The moment the train leaves the station without engineer Odd Horten aboard, he realizes that the path ahead is a journey without printed timetables and well-known stations. Horten has been forced to retire after 40 years of traveling a very stable rail, and the platform does not feel like a safe place anymore. His orderly, solitary existence is about to give way to a future of unlikely adventures and puzzling dilemmas. Will Horten ever travel by plane? Will he finally sell his prized boat? How does Horten end up in a pair of women's red high-heeled shoes? Will he survive a nighttime drive with a blindfolded man at the wheel? Proof positive that there is humor to be found in aging, and that we don't have to be elderly Norwegians to identify, laugh and embrace life in all of its idiosyncratic splendor.

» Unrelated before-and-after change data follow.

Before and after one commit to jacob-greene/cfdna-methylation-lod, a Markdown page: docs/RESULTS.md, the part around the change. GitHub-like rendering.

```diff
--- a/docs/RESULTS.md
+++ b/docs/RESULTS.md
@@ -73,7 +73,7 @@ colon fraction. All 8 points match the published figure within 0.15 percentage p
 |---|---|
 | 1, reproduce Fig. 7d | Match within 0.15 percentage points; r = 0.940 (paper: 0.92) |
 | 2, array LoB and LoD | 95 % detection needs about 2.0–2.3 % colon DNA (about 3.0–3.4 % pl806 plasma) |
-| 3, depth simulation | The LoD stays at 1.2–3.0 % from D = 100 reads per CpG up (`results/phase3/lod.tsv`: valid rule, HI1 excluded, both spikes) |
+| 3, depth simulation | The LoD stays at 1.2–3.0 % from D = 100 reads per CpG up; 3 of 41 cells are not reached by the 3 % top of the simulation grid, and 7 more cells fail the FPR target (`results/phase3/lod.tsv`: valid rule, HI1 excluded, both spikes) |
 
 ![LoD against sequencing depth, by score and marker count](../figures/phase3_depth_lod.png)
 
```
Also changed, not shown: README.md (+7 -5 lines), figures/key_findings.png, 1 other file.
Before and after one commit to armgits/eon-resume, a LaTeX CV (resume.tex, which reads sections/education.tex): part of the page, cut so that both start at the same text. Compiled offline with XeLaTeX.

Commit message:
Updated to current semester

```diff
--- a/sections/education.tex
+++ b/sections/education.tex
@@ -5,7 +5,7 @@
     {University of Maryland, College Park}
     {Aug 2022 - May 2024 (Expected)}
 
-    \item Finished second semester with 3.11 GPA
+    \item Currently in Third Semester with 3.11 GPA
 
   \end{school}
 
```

O’Horten is Bent Hamer's wonderfully skewed view of the human condition. It gives us a somewhat absurdist vision with great warmth, a little melancholy and universal appeal. The film evokes such love and appreciation for Horten that it’s almost like an artwork you can just sit back and enjoy. Every individual can admire this because it has so much to offer with its emotion and outlook on life.

The film kicks off with a wonderful journey through the mountains and tunnels that make up Odd’s (a common name in Norway) route. He is played by Baard Owe, a trim, fit man with a neat mustache who may cause you to think a little of James Stewart, Jacques Tati or Jean Rochefort.

His portrayal of the humble and quiet Horten is definitely impressive, as is the score that adds a wonderful touch to many of these magical scenes. The material might tempt some filmmakers to wallow in whimsy, but writer-director Bent Hamer (Kitchen Stories) holds steady. It is a quiet, oddly serene movie with a curious soul.

That soul will be bared on Saturday, May 20 at 5:00 pm when the Palisades library, in conjunction with Sony Picture Classics, hosts a screening of the film. All aboard!


On Guard (1997) by Phillipe de Borca, France;
Apres Vous (2003) by Pierre Salvadori, France;
Troubled Waters (2008) by Erik Poppe, Norway;
Listen to Me Marlon* (2015) by Stevan Riley, United States;
3 Idiots (2009) by Rajkumar Hirani, India

All films listed are available at the Palisades Free Library